Coccoid and bacillary forms of Coxiella burnetii were first described in 1938. Subsequently, other researchers described round particles that passed through bacteriological filters (0.45 µm) and were capable of infecting guinea pig cells.
In 1981, electron microscopy studies of Coxiella revealed a large cell variant (LCV) and a small cell variant (SCV). The LCV has inner and outer membranes separated by a periplasm containing little peptidoglycan. The SCV lacks a periplasm and has a large peptidoglycan layer. LCVs develop a dense area in the periplasm at one end of the cell when nutrients are depleted or the pH increases. This area contains DNA and ribosomes.
In one study, suspensions of C. burnetii were put in distilled water, exposed to sonication (high-frequency vibration used to disrupt cells), and incubated at 45° C for 3 hr. Only SCVs were present after this treatment. Coxiella undergo binary fission in a host cell phagolysozyme. LCVs metabolize and divide more rapidly than SCVs.
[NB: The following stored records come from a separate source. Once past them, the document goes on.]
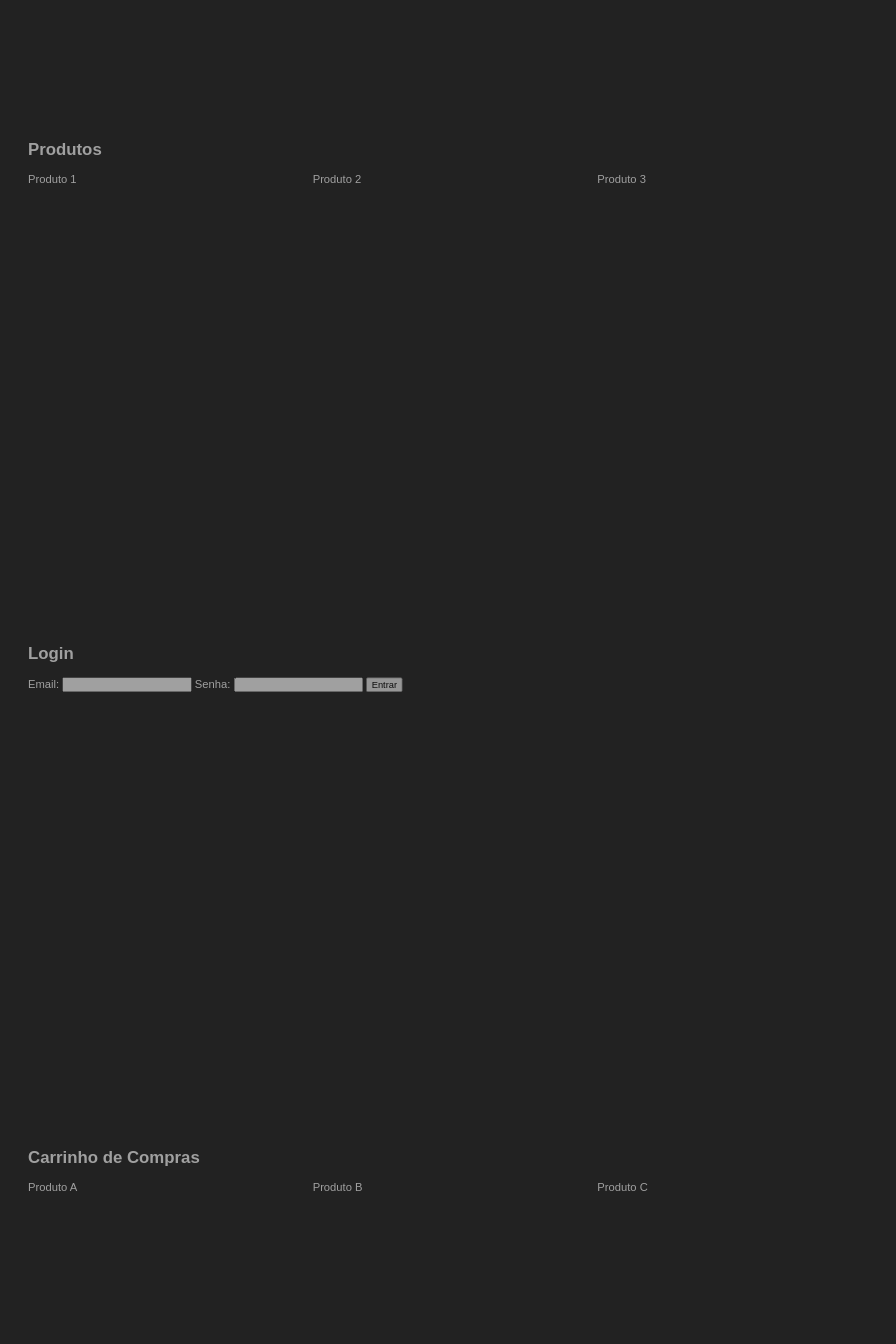
Repository: Matheus904-12/teste-2
Page: index.html
An editor plug-in stored every save of this project. The page is shown before and after the next save, followed by the edit.
The browser window is 1280 px wide. The pictures show the part of the page from y = 1483 to 3403 px (the page is 3910 px tall before and 4630 px after), at 70% of full size.
Some web libraries are served in a nearby version.

Above is the page before, as saved 2023-11-04 02:27:12.

After the next save:
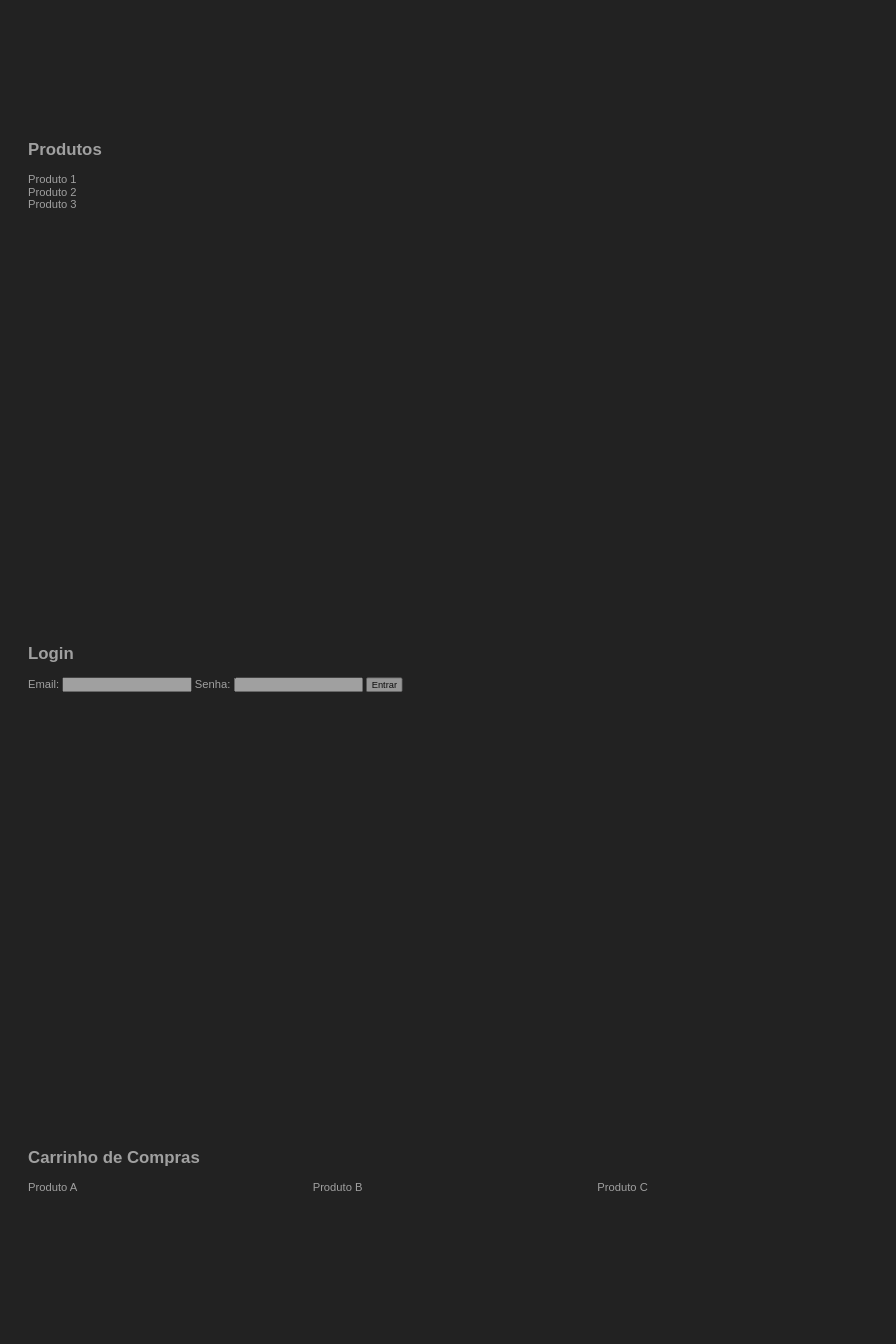
Saved 3 min 0 s later.
--- a/index.html
+++ b/index.html
@@ -41,7 +41,7 @@
         <section id="produtos" class="section">
             <div class="container">
                 <h2>Produtos</h2>
-                <div class="produtos">
+                <div class="produtos-carousel">
                     <!-- Adicione os produtos aqui -->
                     <div class="produto">Produto 1</div>
                     <div class="produto">Produto 2</div>
@@ -74,6 +74,31 @@
                 </div>
             </div>
         </section>
+        <section id="flip-cards" class="section">
+            <div class="container">
+                <h2>Flip Cards</h2>
+                <div class="flip-card">
+                    <div class="flip-card-inner">
+                        <div class="flip-card-front">
+                            <h3>Card 1</h3>
+                        </div>
+                        <div class="flip-card-back">
+                            <p>Detalhes do Card 1</p>
+                        </div>
+                    </div>
+                </div>
+                <div class="flip-card">
+                    <div class="flip-card-inner">
+                        <div class="flip-card-front">
+                            <h3>Card 2</h3>
+                        </div>
+                        <div class="flip-card-back">
+                            <p>Detalhes do Card 2</p>
+                        </div>
+                    </div>
+                </div>
+            </div>
+        </section>
     </main>
     <footer class="footer">
         <div class="container">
* Please be sure to submit your answers to the following questions as an attachment to the dropbox within this week’s assignment section.
1. Propose a life cycle for Coxiella.
2. Why do Coxiella show variable Gram stain results-that is, they may stain gram-positive or gram-negative? Should they be classified as gram-positive or gram-negative?
3. What disease does C. burnetii cause? Why can this disease be transmitted by airborne routes while other (closely related) rickettsia require insects and ticks for transmission to humans?